One of the most entertaining elements of Spencer’s Hydra Cap story has been his last page reversals. In the tradition of the best serial story telling, Spencer has been keeping readers guessing since that initial “Hail Hydra” in “Captain America: Steve Rogers” #1. Which leads us to wonder, while this latest twist obviously lays the ground work for "Secret Empire," does it also set up the world beyond Marvel’s next event? Is it a setup for the return of long-dead heroes in the “Generations” event that will follow “Secret Empire?”
Marvel editor-in-chief, Axel Alonso, recently explained that “Generations” does not take place in an alternate reality, and is not a time-travel rewrite. “These stories do happen,” he said, “they really count.” If Kobik has in fact altered reality thus rewriting Marvel continuity, this may well play out in this series of one-shots that follows “Secret Empire.”

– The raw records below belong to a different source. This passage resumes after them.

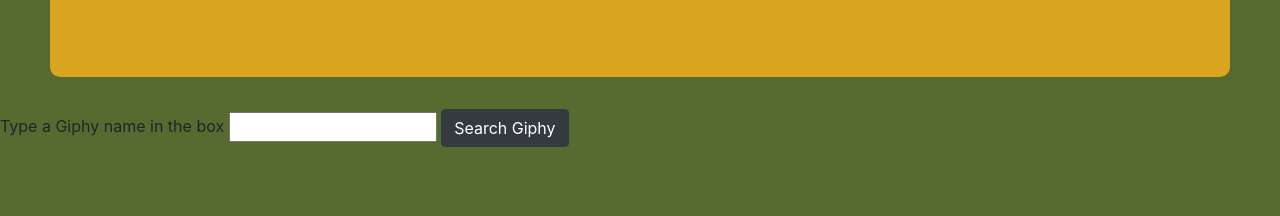
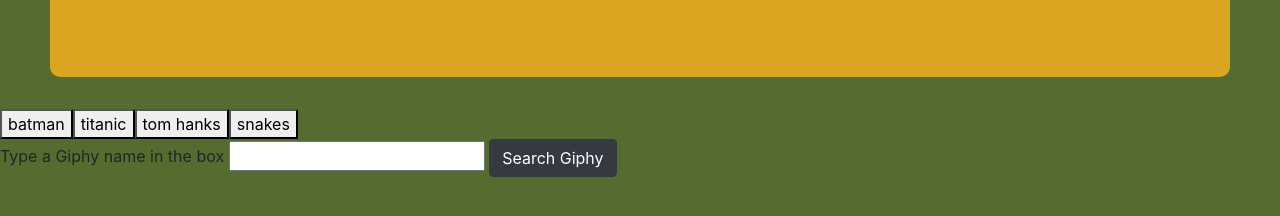
Before and after one commit to hamayonhussain/Giftastic, a plain HTML site: page index.html in a window 1280 px wide. Shown: the part 226-442 px from the top of the page. Drawn offline with nearby package versions, Linux system fonts and the light colour scheme.

Commit message:
Toggle switch fixed

```diff
--- a/gify.js
+++ b/gify.js
@@ -1,7 +1,34 @@
 $(document).ready(function () {
+    var preRenderedGiffs = ["batman", "titanic", "tom hanks", "snakes"];
+    renderButtons();
+    function renderButtons() {
+
+        // Deleting the movies prior to adding new movies
+        // (this is necessary otherwise you will have repeat buttons)
+        $("#buttons-view").empty();
+
+        // Looping through the array of movies
+        for (var i = 0; i < preRenderedGiffs.length; i++) {
+
+          // Then dynamicaly generating buttons for each movie in the array
+          // This code $("<button>") is all jQuery needs to create the beginning and end tag. (<button></button>)
+          var a = $("<button>");
+          // Adding a class of movie-btn to our button
+          a.addClass("search-button");
+          // Adding a data-attribute
+          a.attr("data-name", preRenderedGiffs[i]);
+          // Providing the initial button text
+          a.text(preRenderedGiffs[i]);
+          // Adding the button to the buttons-view div
+          $("#buttons-view").append(a);
+        }
+    }
+
     function Searchgiffs() {
-        var searchbar = $("#Searchbar").val().trim();
-        var queryURL = "http://api.giphy.com/v1/gifs/search?q=" + Searchbar + "&api_key=E0rUWkyrlNoHl5oyzGQoWq4ksFpAj0pY&limit=10";
+        console.log(Searchgiffs);
+        var searchbar = $("#searchbar").val().trim();
+        var queryURL = "http://api.giphy.com/v1/gifs/search?q=" + searchbar + "&api_key=E0rUWkyrlNoHl5oyzGQoWq4ksFpAj0pY&limit=10";
+        console.log(queryURL);
 
         $.ajax({
             url: queryURL,
@@ -23,7 +50,7 @@ $(document).ready(function () {
                 var still = results[i].images.fixed_height_still.url;
 
                 var giphyImage = $("<img>")
-                giphyImage.attr("src", animated);
+                giphyImage.attr("src", still);
 
 
                 giphyImage.attr("data-still", still);
@@ -41,12 +68,13 @@ $(document).ready(function () {
             }
         });
 
-
+      renderButtons();
 
 
     }
 
-    $("animal-image").on("click", function () {
+    $(document).on("click", ".animal-image", function () {
+        console.log("state");
         var state = $(this).attr("data-state");
 
         if (state === "still") {
@@ -58,7 +86,8 @@ $(document).ready(function () {
         }
     });
 
-    $('.btn').click(function () {
+    $('.search-button').on('click', function () {
+        console.log('search button clicked');
         Searchgiffs();
     });
 
--- a/index.html
+++ b/index.html
@@ -18,8 +18,9 @@
       <p class="lead">A legendary Giphy Experience Created By The One and Only.</p>
     </div>
   </div>
+  <div id="buttons-view" ></div>
   <label for="Searchgiffs">Type a Giphy name in the box</label>
-  <input id="Searchbar" type="text" />
+  <input id="searchbar" type="text" />
   <button class="btn btn-dark">Search Giphy</button>
   <div id="animals"></div>
 
```
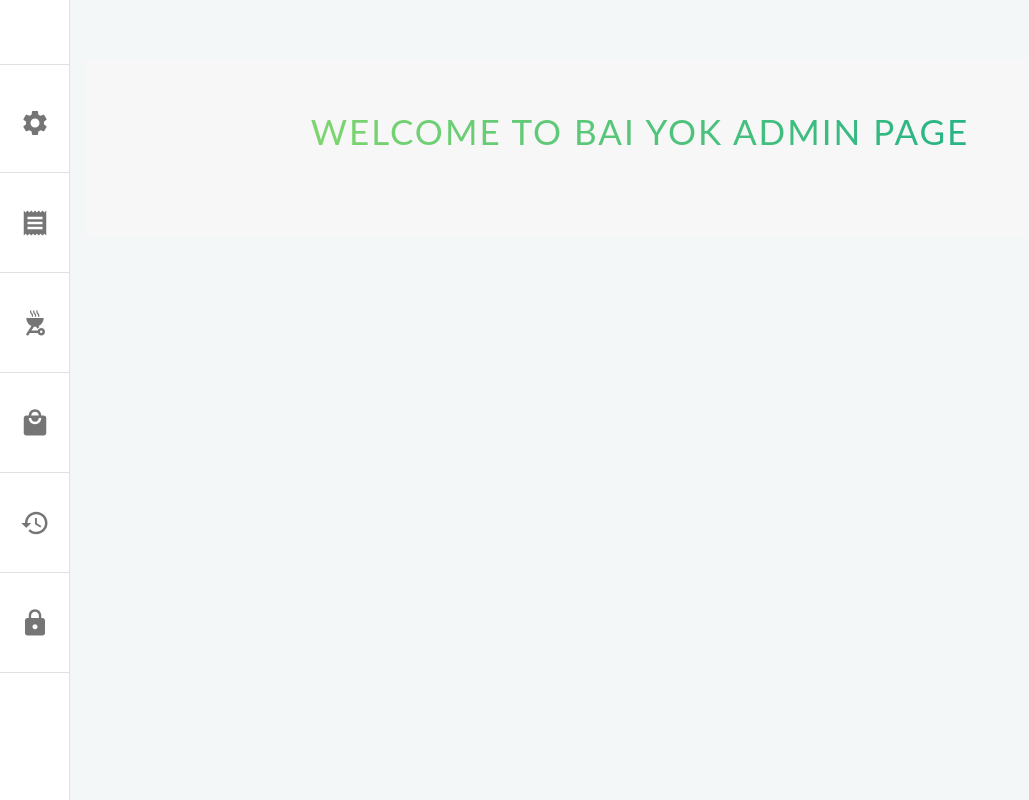
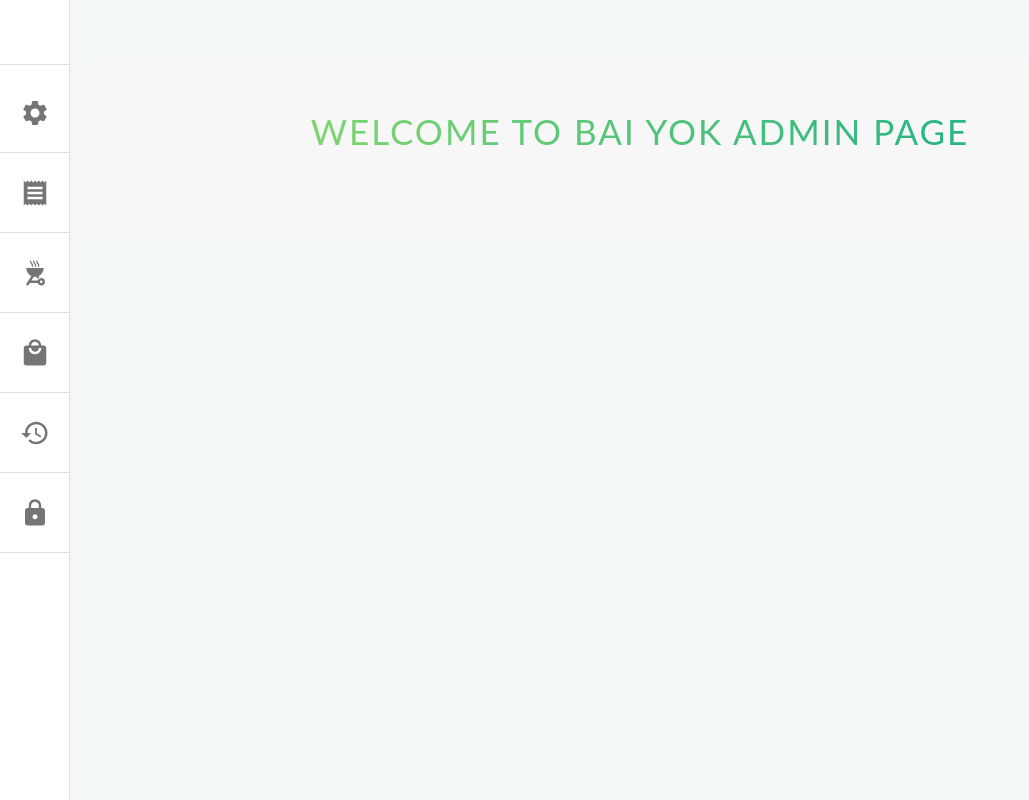
Before and after one commit to WooodHead/baiyokadmin, a Next.js app: page / in a window 1280 px wide. Shown: the whole page, without its empty margins (0-1029 px from the left). Built offline with nearby package versions, Linux system fonts and the light colour scheme; no server answers.

Commit message:
fix sidenav

```diff
--- a/styles/layout/_sidenav.scss
+++ b/styles/layout/_sidenav.scss
@@ -1,5 +1,5 @@
 .sidenav-item {
-  height: 10rem;
+  height: 8rem;
   &__icon {
     @include center-thing;
   }
```
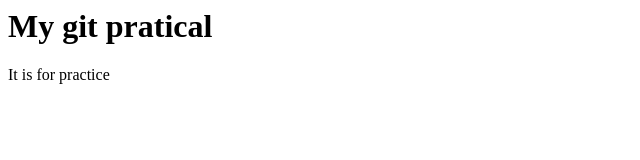
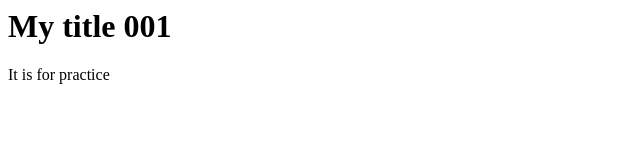
Before and after one commit to viralpatel4439/demoPractice, a plain HTML site: page index.html in a window 1280 px wide. Shown: the whole page, without its empty margins (0-640 px from the left). Drawn offline with Linux system fonts and the light colour scheme.

Commit message:
changes in index file

```diff
--- a/index.html
+++ b/index.html
@@ -1,7 +1,7 @@
 <html>
   <head> </head>
   <body>
-    <h1>My git pratical</h1>
+    <h1>My title 001</h1>
     <p>It is for practice</p>
   </body>
 </html>
```
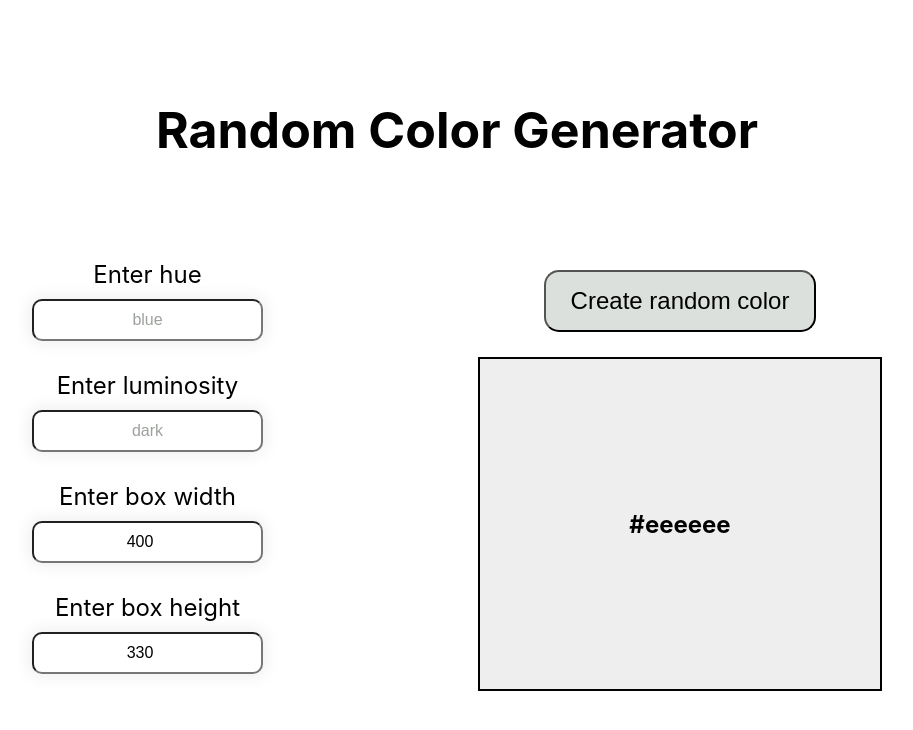
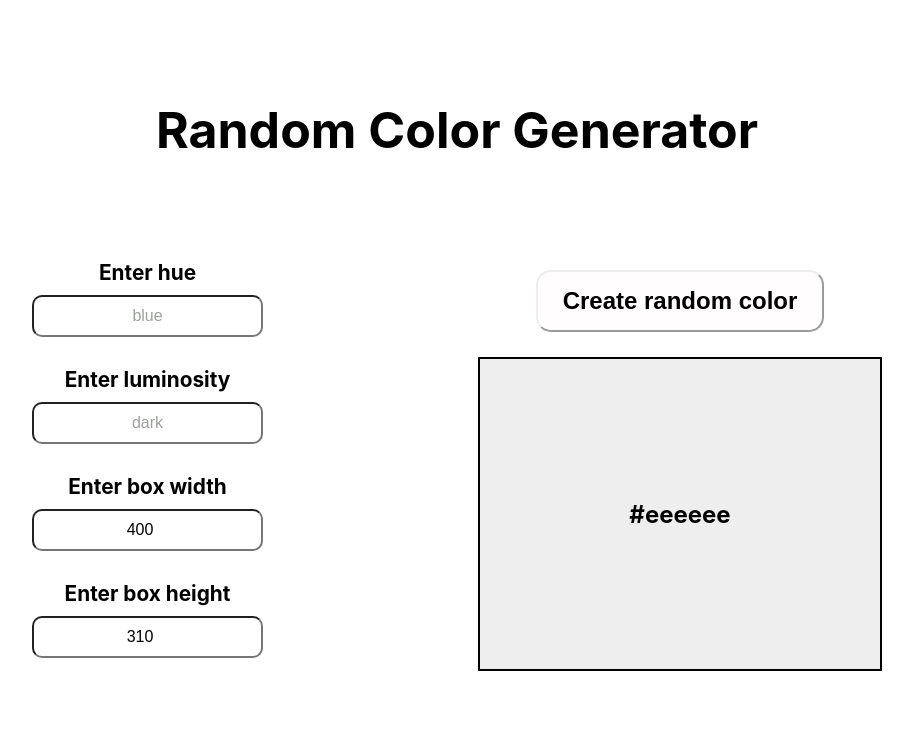
Before and after one commit to awoeger/react-random-color-generator, a React (Create React App) app: page / in a window 1280 px wide. Shown: the top 730 px of the page, without its empty margins (183-1096 px from the left). Built offline with nearby package versions, Linux system fonts and the light colour scheme; the HTML template or start-up script is replaced by a standard one.

Commit message:
Add css styles

```diff
--- a/src/App.css
+++ b/src/App.css
@@ -29,7 +29,8 @@ h1 {
 }
 
 label {
-  font-size: 1.5em;
+  font-size: 1.3em;
+  font-weight: bold;
 }
 
 input {
@@ -38,7 +39,6 @@ input {
   font-size: 1em;
   text-align: center;
   padding: 10px;
-  box-shadow: 0 0 15px 4px rgba(0, 0, 0, 0.06);
   border-radius: 10px;
 }
 
@@ -47,24 +47,23 @@ input {
 }
 
 .button {
-  text-align: center;
   display: flex;
   margin: 10px auto 25px auto;
   font-size: 1.5em;
   padding: 15px 25px;
-  font-size: 24px;
   text-align: center;
   cursor: pointer;
   color: black;
-  background-color: #dce0dd;
+  background-color: #fffdfd;
   border-radius: 15px;
+  font-weight: bold;
 }
 
 .button:hover {
-  background-color: #9ca19c;
+  background-color: white;
 }
 
 .button:active {
-  background-color: #9ca19c;
+  background-color: white;
   transform: translateY(4px);
 }
--- a/src/App.js
+++ b/src/App.js
@@ -9,7 +9,7 @@ function App() {
   const [userHue, setUserHue] = useState('');
   const [userLuminosity, setUserLuminosity] = useState('');
   const [userBoxWidth, setUserBoxWidth] = useState(400);
-  const [userBoxLength, setUserBoxLength] = useState(330);
+  const [userBoxLength, setUserBoxLength] = useState(310);
   const [color, setColor] = useState('#eeeeee');
 
   // Adding my Event Handler Function to my parent component
--- a/src/Button.js
+++ b/src/Button.js
@@ -1,7 +1,11 @@
 export default function Button(props) {
   return (
     <div className="button-box">
-      <button className="button" onClick={props.handleRandomizeClick}>
+      <button
+        style={{ borderColor: props.color, borderWidth: '2px' }}
+        className="button"
+        onClick={props.handleRandomizeClick}
+      >
         Create random color
       </button>
       <div
```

With the current clone Skull dead, and a retooled origin for the first human-created Cosmic Cube, will we see the return of the original World War II Red Skull, alongside a redeemed Steve Rogers (who is shown in his classic garb in Alex Ross’s “Generations” teaser image)? Will Kobik’s intervention result in some kind of “rebirth” within the Marvel Universe? It’s a lot to imagine, and we may well be looking down the wrong storytelling path, but that’s all right. After all, the best thing about Nick Spencer’s Captain America runs has been guessing how far he’ll take things -- and then being pleasantly surprised when we've gotten it wrong.